(What needs to be done): Search the listing below for the string "http" and show each line that contains it.

>>>>>

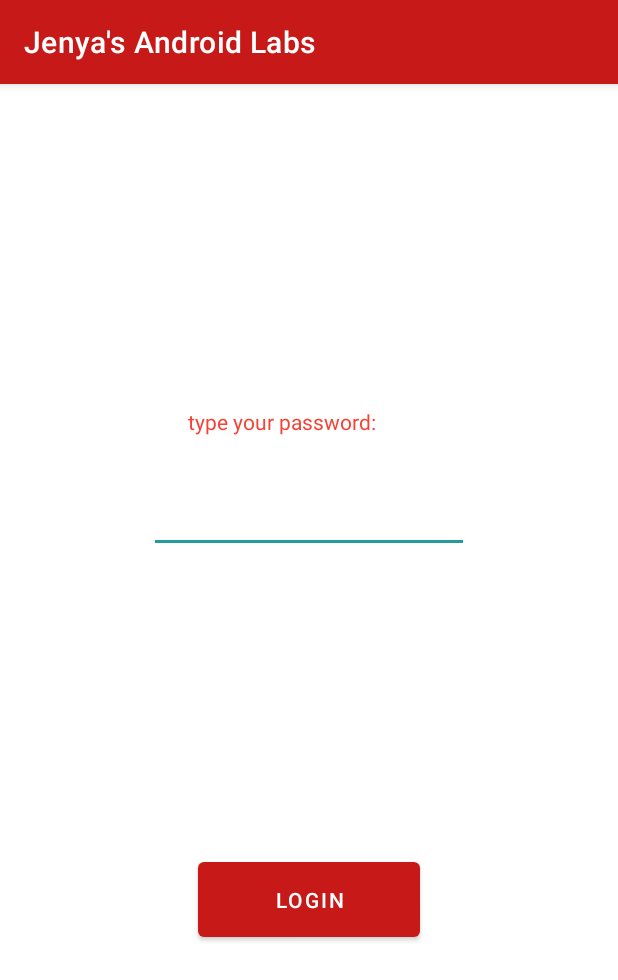
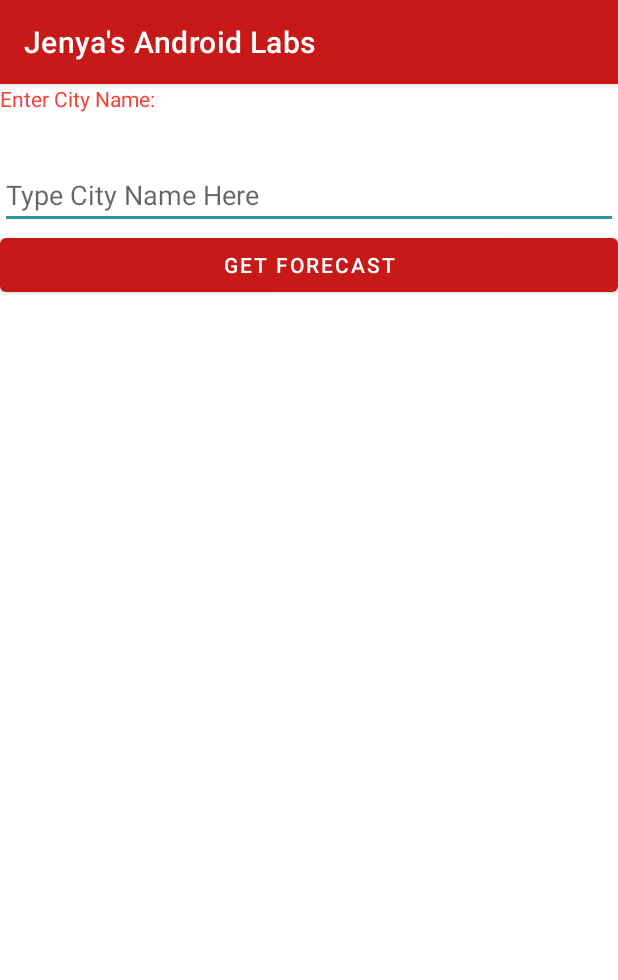
Before and after one commit to Jenyapy/MyAndroidLabs, an Android app: the screen it shows after launch (MainActivity), on a phone screen of 412 x 824 dp. Shown: the top 980 px of the screen. Run offline under Robolectric (Android 15) with nearby library versions, the phone set to English and light mode, and no system bars.

Commit message:
Finished week9 in JSON

```diff
--- a/app/build.gradle
+++ b/app/build.gradle
@@ -8,7 +8,7 @@ android {
 
     defaultConfig {
         applicationId "algonquin.cst2335.Prib0001"
-        minSdkVersion 22
+        minSdkVersion 24
         targetSdkVersion 30
         versionCode 1
         versionName "1.0"
--- a/app/src/main/AndroidManifest.xml
+++ b/app/src/main/AndroidManifest.xml
@@ -1,6 +1,8 @@
 <?xml version="1.0" encoding="utf-8"?>
 <manifest xmlns:android="http://schemas.android.com/apk/res/android"
     package="algonquin.cst2335.Prib0001">
+    <uses-permission android:name="android.permission.INTERNET"/> :
+
 
     <application
         android:allowBackup="true"
--- a/app/src/main/res/layout/activity_main.xml
+++ b/app/src/main/res/layout/activity_main.xml
@@ -1,42 +1,73 @@
 <?xml version="1.0" encoding="utf-8"?>
 
-<androidx.constraintlayout.widget.ConstraintLayout xmlns:android="http://schemas.android.com/apk/res/android"
-    xmlns:app="http://schemas.android.com/apk/res-auto"
-    xmlns:tools="http://schemas.android.com/tools"
-    android:id="@+id/linearLayout"
+<LinearLayout xmlns:android="http://schemas.android.com/apk/res/android"
+    android:layout_height="match_parent"
     android:layout_width="match_parent"
-    android:layout_height="match_parent"
-    tools:context=".MainActivity">
+    android:orientation="vertical"
+    >
+
+    <TextView
+        android:id="@+id/textViewField"
+        android:layout_width="match_parent"
+        android:layout_height="wrap_content"
+        android:text="Enter City Name:"
+
+        />
+
+    <EditText
+        android:id="@+id/cityTextField"
+        android:layout_width="match_parent"
+        android:layout_height="wrap_content"
+        android:layout_marginTop="32dp"
+        android:hint="Type City Name Here" />
+
 
     <Button
-        android:id="@+id/button"
-        android:layout_width="148dp"
-        android:layout_height="62dp"
-        android:layout_marginTop="200dp"
-        android:text="Login"
-        app:layout_constraintEnd_toEndOf="parent"
-        app:layout_constraintStart_toStartOf="parent"
-        app:layout_constraintTop_toBottomOf="@+id/editText" />
+        android:id="@+id/forecastButton"
+        android:layout_width="match_parent"
+        android:layout_height="wrap_content"
+        android:text="Get Forecast" />
 
     <TextView
-        android:id="@+id/logintextview"
-        android:layout_width="161dp"
-        android:layout_height="20dp"
-        android:layout_marginTop="215dp"
-        android:text="type your password:"
-        app:layout_constraintEnd_toEndOf="parent"
-        app:layout_constraintStart_toStartOf="parent"
-        app:layout_constraintTop_toTopOf="parent" />
+        android:id="@+id/tempView"
+        android:layout_width="match_parent"
+        android:layout_height="wrap_content"
+        android:text="Temp"
+        android:visibility="invisible"/>
 
-    <EditText
-        android:id="@+id/editText"
-        android:layout_width="wrap_content"
+    <TextView
+        android:id="@+id/maxView"
+        android:layout_width="match_parent"
         android:layout_height="wrap_content"
-        android:layout_marginTop="32dp"
-        android:ems="10"
-        android:inputType="textPassword"
-        app:layout_constraintEnd_toEndOf="parent"
-        app:layout_constraintStart_toStartOf="parent"
-        app:layout_constraintTop_toBottomOf="@+id/logintextview" />
+        android:text="Max"
+        android:visibility="invisible"/>
 
-</androidx.constraintlayout.widget.ConstraintLayout>
+    <TextView
+        android:id="@+id/minView"
+        android:layout_width="match_parent"
+        android:layout_height="wrap_content"
+        android:text="Min"
+        android:visibility="invisible"/>
+
+    <TextView
+        android:id="@+id/humidityView"
+        android:layout_width="match_parent"
+        android:layout_height="wrap_content"
+        android:text="Humidity"
+        android:visibility="invisible"/>
+
+    <ImageView
+        android:id="@+id/icon"
+        android:layout_width="match_parent"
+        android:layout_height="wrap_content"
+        android:visibility="invisible"/>
+
+    <TextView
+        android:id="@+id/description"
+        android:layout_width="match_parent"
+        android:layout_height="wrap_content"
+        android:text="Description"
+        android:visibility="invisible"/>
+
+
+</LinearLayout>
```
Also changed, not shown: app/src/main/java/algonquin/cst2335/Prib0001/MainActivity.java (+158 -74 lines), 2 other files.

<<<<<

(Solution for this problem):
 <manifest xmlns:android="http://schemas.android.com/apk/res/android"
-<androidx.constraintlayout.widget.ConstraintLayout xmlns:android="http://schemas.android.com/apk/res/android"
-    xmlns:app="http://schemas.android.com/apk/res-auto"
-    xmlns:tools="http://schemas.android.com/tools"
+<LinearLayout xmlns:android="http://schemas.android.com/apk/res/android"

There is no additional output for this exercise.